In a videotaped address Wednesday to the United Nations General Assembly, Ukrainian President Volodymyr Zelensky called on the nations of the world to punish Russia's government for the war it launched against Ukraine earlier this year.
“A crime has been committed against Ukraine and we demand just punishment,” Zelensky said. “The crime was committed against our state borders. The crime was committed against the lives of our people. The crime was committed, again, against the dignity of our women and men. The crime was committed against the values that make you and me a community of the United Nations.”
Only seven member states voted against allowing Zelensky to address the General Assembly via video feed, Ukraine's president said: Russia, North Korea, Nicaragua, Cuba, Syria, Belarus and Eritrea. Again and again, Zelensky used his remarks to press the point that Russia must be held accountable for its decision to launch a preemptive war on its neighbor.
“Ukraine demands punishment for trying to steal our territory, punishment for the murders of thousands of people, punishment for the tortures and humiliations of women and men, punishment for the catastrophic turbulence Russia provoked with its illegal war — and not only for us Ukrainians, but for the whole world,” Zelensky said.
Punishing Russia, Zelensky said, was one plank of what he billed as a 5-point “formula for peace” to end the ongoing conflict. The other items in his plan included guarantees to protect life, the restoration of security measures and the reestablishment of Ukraine’s territorial integrity, future security guarantees as well as Ukraine’s unfettered “determination to defend one’s self.”
Specifically, Zelensky said that international punishment against Russia must be carried out until “the internationally recognized border [of Ukraine] is restored,” and “until the damages and losses of the war are fully compensated.” Until then, international sanctions against Moscow should continue, Zelensky said.
Russia should also be stripped of its right to vote or issue vetos as a permanent member of the U.N. Security Council, Zelensky said. He also took aim at some Russian citizens, like those who have continued to vacation in Crimea, which Russia annexed from Ukraine in 2014, as the war rages on just miles away.
“Citizens of the aggressor state [Russia] shouldn’t be allowed to enjoy tourism or shopping in the territory of those who value this,” Zelensky said, “but should be encouraged through visa restrictions to fight against the aggression of their own state.”
Zelensky noted that as the General Assembly was taking place, Ukraine’s military was continuing to uncover human remains from a mass grave in the recently liberated town of Izyum.
“The bodies of women and men, children and adults, civilians and soldiers were found there — 445 graves,” Zelensky said before recounting how a male victim was found to have been castrated prior to being killed.

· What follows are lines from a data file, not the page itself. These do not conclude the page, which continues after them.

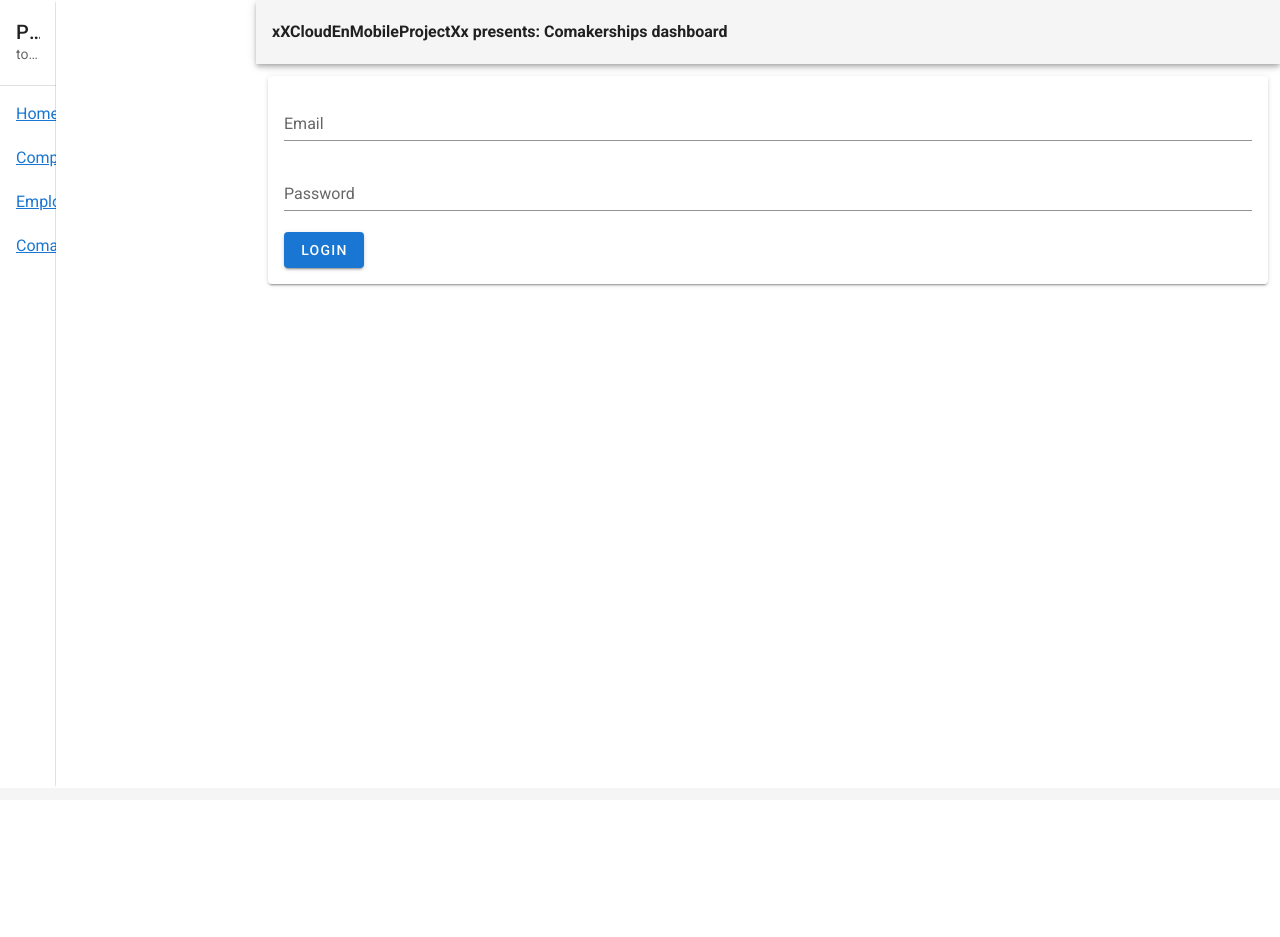
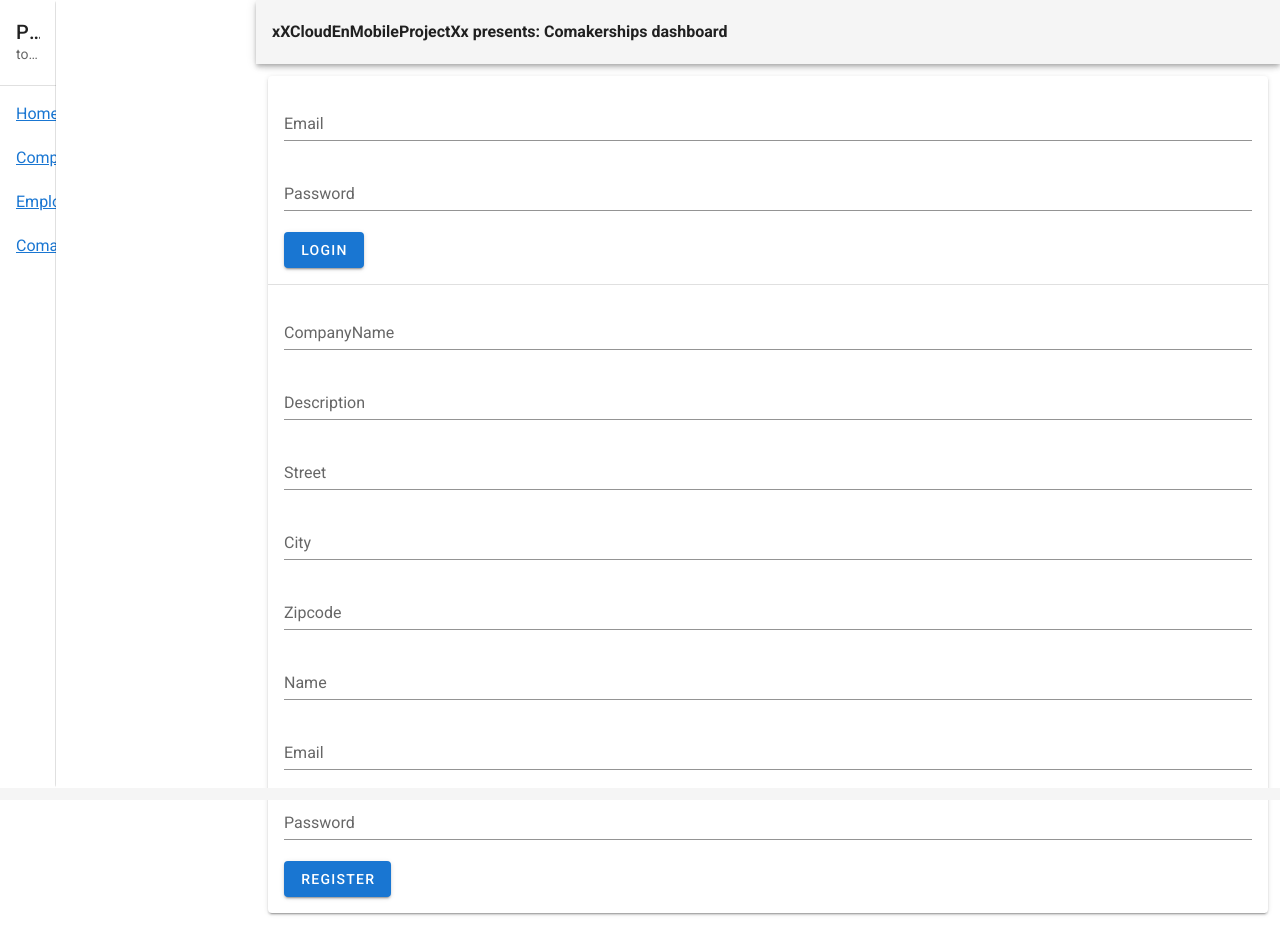
Before and after one commit to Jmoritdev/ComakershipsFrontend, a Vue app: page / in a window 1280 px wide. Before the commit the page ends 800 px from the top, so only its background shows below. Built offline with nearby package versions, Linux system fonts and the light colour scheme.

Commit message:
Register works

```diff
--- a/src/components/Login.vue
+++ b/src/components/Login.vue
@@ -19,6 +19,44 @@
           ></v-text-field>
           <v-btn color="primary" @click="login"> Login</v-btn>
         </v-card-text>
+        <v-divider></v-divider>
+        <v-card-text>
+          <v-text-field
+              v-model="registerData.name"
+              label="CompanyName"
+          ></v-text-field>
+          <v-text-field
+              v-model="registerData.description"
+              label="Description"
+          ></v-text-field>
+          <v-text-field
+              v-model="registerData.street"
+              label="Street"
+          ></v-text-field>
+          <v-text-field
+              v-model="registerData.city"
+              label="City"
+          ></v-text-field>
+          <v-text-field
+              v-model="registerData.zipcode"
+              label="Zipcode"
+          ></v-text-field>
+
+          <v-text-field
+              v-model="registerData.CompanyUser.name"
+              label="Name"
+          ></v-text-field>
+          <v-text-field
+              v-model="registerData.CompanyUser.email"
+              label="Email"
+          ></v-text-field>
+          <v-text-field
+              v-model="registerData.CompanyUser.password"
+              type="Password"
+              label="Password"
+          ></v-text-field>
+          <v-btn color="primary" @click="register"> Register </v-btn>
+        </v-card-text>
       </v-card>
 
       <v-card v-if="$store.state.user.token !== null">
@@ -37,12 +75,28 @@ export default {
         email: "",
         password: "",
       },
+      registerData: {
+        name: "",
+        description: "",
+        street: "",
+        city: "",
+        zipcode: "",
+        CompanyUser: {
+            name: "",
+            email: "",
+            password: ""
+        }
+      }
     }
   },
   methods: {
     async login() {
       await this.$store.dispatch("login", this.authData);
     },
+    async register() {
+      await this.$store.dispatch("register", this.registerData)
+      Object.assign(this.$data, this.$options.data())
+    }
   },
   computed: {
   }
--- a/src/store/user.js
+++ b/src/store/user.js
@@ -19,7 +19,7 @@ export const userStore = {
             state.name = userData.name;
             state.email = userData.email;
         },
-        resetState(state) {
+        resetUserState(state) {
             state.token = null;
             state.userId = null;
             state.userType = null;
@@ -29,7 +29,6 @@ export const userStore = {
     },
     actions: {
         login({commit}, authData) {
-
             axios
                 .post("api/login", {
                     email: authData.email,
@@ -54,10 +53,24 @@ export const userStore = {
                 });
 
         },
+        // eslint-disable-next-line no-empty-pattern
+        register({}, newUserData) {
+            axios
+                .post('api/company', newUserData)
+                .then((response) => {
+                    console.log(response.data)
+                    alert(response.data);
+                }).catch((error) => {
+                this.error = error;
+            })
+        },
 
         logout({commit}) {
-            commit('resetState');
-            router.push({ name: 'Home'});
+            commit('resetUserState');
+            commit('resetCompanyState');
+            commit('resetEmployeeState');
+            commit('resetComakershipState');
+            router.push({name: 'Home'});
         },
 
         getUser({commit}, id) {
@@ -76,6 +89,7 @@ export const userStore = {
                     alert("something went wrong while getting userdata");
                 });
         }
+
     },
     getters: {
         isAuthenticated(state) {
```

“Ask, please, the representatives of Russia why the Russian military are so obsessed [sic] with castration,” Zelensky said. “What was done to them so that they want to do this to others?”
In a speech delivered before the assembly earlier in the day, President Joe Biden forcefully decried Russia's invasion of Ukraine.
“This war is about extinguishing Ukraine’s right to exist as a state, plain and simple, and Ukraine’s right to exist as a people,” Biden said. “Wherever you are, wherever you live, whatever you believe ... that should make your blood run cold.”
Weaponry provided by the United States and other NATO allies are credited with helping sway the momentum in the conflict toward Ukraine and Biden made clear that the U.S. would not back down in its opposition to Russian aggression. Still, Zelensky renewed his appeal for even more military hardware.
“For us, this is war for life. That is why we need defense support,” Zelensky said. “Weapons, military equipment and shells. Offensive weapons, and long-range ones, is enough to liberate our land. And defensive systems, above all air defense, and we need financial support to keep internal stability and fulfill social obligations to our people.”
In his own speech on Friday, Russian President Vladimir Putin announced a partial mobilization of 300,000 reservists to the military in order to try to stem recent military setbacks in Ukraine. He also accused the U.S. and Europe of “nuclear blackmail,” and issued a not-so-veiled threat to use nuclear weapons.
“The territorial integrity of our homeland, our independence and freedom will be ensured, I will emphasize this again, with all the means at our disposal,” Putin said. “And those who try to blackmail us with nuclear weapons should know that the prevailing winds can turn in their direction.”
But Zelensky also referenced an incident that occurred Monday in which Russian artillery shells exploded near the Pivdennoukrainsk nuclear power plant in Ukraine’s southern Mykolaiv province, the latest act in the conflict that, Zelensky said, proved again that Putin was the one who posed a global threat.
“On the eve of the General Assembly meeting, Russia fired missiles at a South Ukraine nuclear power plant. The explosion hit the station buildings. Windows were broken, walls were damaged. The rockets exploded only 300 meters from the walls of the reactors. And this is after the IAEA’s clear appeal to Russia to stop any hostile activity against any nuclear facilities of Ukraine,” Zelensky said, adding,“That makes all of you a target. Russian radiation blackmailing is something that should concern each and every one of you because none of you will find a vaccine against radiation sickness.”